We know the agriculture sector is the biggest employer in Africa – it employs over 52 percent of working people on the continent. Last week Akinwumi Adesina, President of the African Development Bank, was named winner of the World Food Prize. He said two critical issues to address were the low levels of productivity in African agricultural sector and the ‘very, very inefficient’ government distribution systems for farm inputs. Adesina himself speaks from experience. He has attracted $5.6 billion in private sector investment, transforming Nigeria’s agriculture sector and proving that with the right kind of co-operation and leadership, private investment can have a significant impact on the sector.

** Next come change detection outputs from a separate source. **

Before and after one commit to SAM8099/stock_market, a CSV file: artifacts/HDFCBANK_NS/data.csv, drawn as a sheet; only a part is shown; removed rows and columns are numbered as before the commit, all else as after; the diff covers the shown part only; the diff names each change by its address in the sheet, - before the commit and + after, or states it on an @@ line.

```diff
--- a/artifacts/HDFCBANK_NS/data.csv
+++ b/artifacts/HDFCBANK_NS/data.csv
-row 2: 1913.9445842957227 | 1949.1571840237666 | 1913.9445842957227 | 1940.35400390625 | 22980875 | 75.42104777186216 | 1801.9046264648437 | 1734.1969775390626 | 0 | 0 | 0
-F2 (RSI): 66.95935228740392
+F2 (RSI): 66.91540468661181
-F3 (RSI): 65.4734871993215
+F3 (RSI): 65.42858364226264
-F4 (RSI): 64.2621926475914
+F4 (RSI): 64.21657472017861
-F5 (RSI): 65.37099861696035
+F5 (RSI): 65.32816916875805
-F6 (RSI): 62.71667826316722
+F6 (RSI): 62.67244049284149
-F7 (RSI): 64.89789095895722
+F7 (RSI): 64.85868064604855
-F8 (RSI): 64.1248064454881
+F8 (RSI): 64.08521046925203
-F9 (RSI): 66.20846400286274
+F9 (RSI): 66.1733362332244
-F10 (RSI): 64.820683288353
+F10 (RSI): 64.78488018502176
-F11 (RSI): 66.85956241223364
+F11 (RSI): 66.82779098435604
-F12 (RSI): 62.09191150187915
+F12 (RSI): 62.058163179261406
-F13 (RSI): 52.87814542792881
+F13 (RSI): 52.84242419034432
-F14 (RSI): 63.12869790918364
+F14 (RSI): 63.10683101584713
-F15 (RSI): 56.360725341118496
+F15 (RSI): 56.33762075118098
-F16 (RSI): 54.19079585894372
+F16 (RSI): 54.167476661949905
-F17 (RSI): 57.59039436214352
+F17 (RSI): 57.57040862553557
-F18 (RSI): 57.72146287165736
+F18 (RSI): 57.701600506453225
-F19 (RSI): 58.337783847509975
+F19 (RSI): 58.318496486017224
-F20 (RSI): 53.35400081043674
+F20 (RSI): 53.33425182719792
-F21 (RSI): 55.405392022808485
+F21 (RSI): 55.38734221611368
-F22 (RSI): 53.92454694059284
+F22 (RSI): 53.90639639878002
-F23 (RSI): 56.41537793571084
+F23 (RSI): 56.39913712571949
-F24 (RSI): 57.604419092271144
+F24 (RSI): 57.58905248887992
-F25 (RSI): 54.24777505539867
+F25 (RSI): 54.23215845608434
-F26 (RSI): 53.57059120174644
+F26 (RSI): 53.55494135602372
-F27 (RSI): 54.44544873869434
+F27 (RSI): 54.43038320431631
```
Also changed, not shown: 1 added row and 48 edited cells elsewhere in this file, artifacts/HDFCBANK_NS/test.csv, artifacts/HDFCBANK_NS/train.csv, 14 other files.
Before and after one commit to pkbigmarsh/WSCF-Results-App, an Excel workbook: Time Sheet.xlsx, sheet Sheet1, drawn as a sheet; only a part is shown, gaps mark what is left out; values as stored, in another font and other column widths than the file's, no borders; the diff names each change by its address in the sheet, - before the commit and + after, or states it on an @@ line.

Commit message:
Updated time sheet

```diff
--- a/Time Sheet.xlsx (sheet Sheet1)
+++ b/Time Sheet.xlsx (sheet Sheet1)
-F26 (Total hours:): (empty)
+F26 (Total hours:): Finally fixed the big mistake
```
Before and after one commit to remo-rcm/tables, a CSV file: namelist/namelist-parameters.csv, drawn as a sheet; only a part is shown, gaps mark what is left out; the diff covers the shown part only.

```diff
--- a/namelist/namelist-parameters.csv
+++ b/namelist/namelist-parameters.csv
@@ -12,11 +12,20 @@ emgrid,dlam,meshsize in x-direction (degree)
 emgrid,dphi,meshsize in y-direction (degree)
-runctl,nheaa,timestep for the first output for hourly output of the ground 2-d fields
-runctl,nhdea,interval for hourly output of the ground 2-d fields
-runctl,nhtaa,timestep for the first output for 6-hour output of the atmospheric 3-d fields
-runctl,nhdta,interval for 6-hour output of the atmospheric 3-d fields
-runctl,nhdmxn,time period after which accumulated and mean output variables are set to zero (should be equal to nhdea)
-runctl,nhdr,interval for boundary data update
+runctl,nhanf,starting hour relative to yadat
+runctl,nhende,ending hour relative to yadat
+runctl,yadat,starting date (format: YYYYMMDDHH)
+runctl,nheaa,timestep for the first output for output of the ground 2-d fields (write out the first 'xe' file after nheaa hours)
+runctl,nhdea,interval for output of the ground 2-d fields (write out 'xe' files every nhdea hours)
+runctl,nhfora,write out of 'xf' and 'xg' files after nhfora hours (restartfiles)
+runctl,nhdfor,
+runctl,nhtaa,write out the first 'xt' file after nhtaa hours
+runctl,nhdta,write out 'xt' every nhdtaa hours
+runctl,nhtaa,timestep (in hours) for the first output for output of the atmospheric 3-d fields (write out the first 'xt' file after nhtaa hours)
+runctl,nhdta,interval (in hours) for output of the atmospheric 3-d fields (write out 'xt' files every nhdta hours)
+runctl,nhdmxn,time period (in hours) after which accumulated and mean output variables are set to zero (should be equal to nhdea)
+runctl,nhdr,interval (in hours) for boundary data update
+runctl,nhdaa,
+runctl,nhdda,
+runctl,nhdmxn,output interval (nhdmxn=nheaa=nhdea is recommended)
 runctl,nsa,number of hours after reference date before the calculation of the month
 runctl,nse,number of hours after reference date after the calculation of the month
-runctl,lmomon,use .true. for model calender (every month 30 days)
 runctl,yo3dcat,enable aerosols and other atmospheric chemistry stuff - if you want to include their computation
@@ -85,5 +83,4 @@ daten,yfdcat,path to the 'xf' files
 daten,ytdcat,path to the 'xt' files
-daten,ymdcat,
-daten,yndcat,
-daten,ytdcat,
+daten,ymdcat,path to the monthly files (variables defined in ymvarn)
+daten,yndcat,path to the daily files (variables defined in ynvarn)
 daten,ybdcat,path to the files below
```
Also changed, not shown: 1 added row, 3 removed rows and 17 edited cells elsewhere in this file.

The G20 and other Heads of State need to take note and prioritize stimulating investment in agriculture. The Malabo Montpellier Panel’s research demonstrates how a flourishing African farming sector can have a significant impact on food security, employment and wealth distribution. The Berlin Charter - handed to German Development Minister Dr. Gerd Müller by members of the Panel to present at the G20 - recommends key ways that national governments, development partners and financial institutions can support African farmers -especially young people.
This is important, since 440 million young people will be entering the labour market between now and 2030 in Africa. With high and growing underemployment, young people are disproportionately affected by the lack of jobs. Rural areas need to offer people, especially young people, a future. In order to do that they must be transformed from areas of economic depression to areas of prosperity.
There are huge opportunities for women and young people in rural areas waiting to be realised. Across the continent, innovations are driving agriculture productivity and increasing participation. Without adequate investment, these will fail to achieve their potential which will have a negative impact on jobs and livelihoods.
The Charter calls on the G20 to commit to significant, quantified and time-bound targets in line with the Sustainable Development Goals, in particular to:
● lift at least 600 million people out of hunger and undernutrition with appropriate agricultural, nutrition and anti-poverty policies
● take concerted political and humanitarian actions to immediately end the food crises situations
● facilitate access to education and youth training and to cut youth under employment by half by 2025
● invest in rural infrastructure and job creation policies at cross-national scale
● provide access for all to information technology - including apps for farmers
● realise the enormous potential of farmers in Africa through legal rights, access to finance and insurance
● reverse loss of biodiversity and degradation and implement the Paris Agreement
At this crucial time, the Malabo Montpellier Panel want to urge global leaders to commit to action that will make a difference for this generation and the generations to come. Through taking the recommendations of the Berlin Charter on board at the G20 discussions they could unlock the possibility of a prosperous Africa.
The opinions represented in this blog do not necessarily reflect those of individual Malabo Montpellier Panel members and their organisations.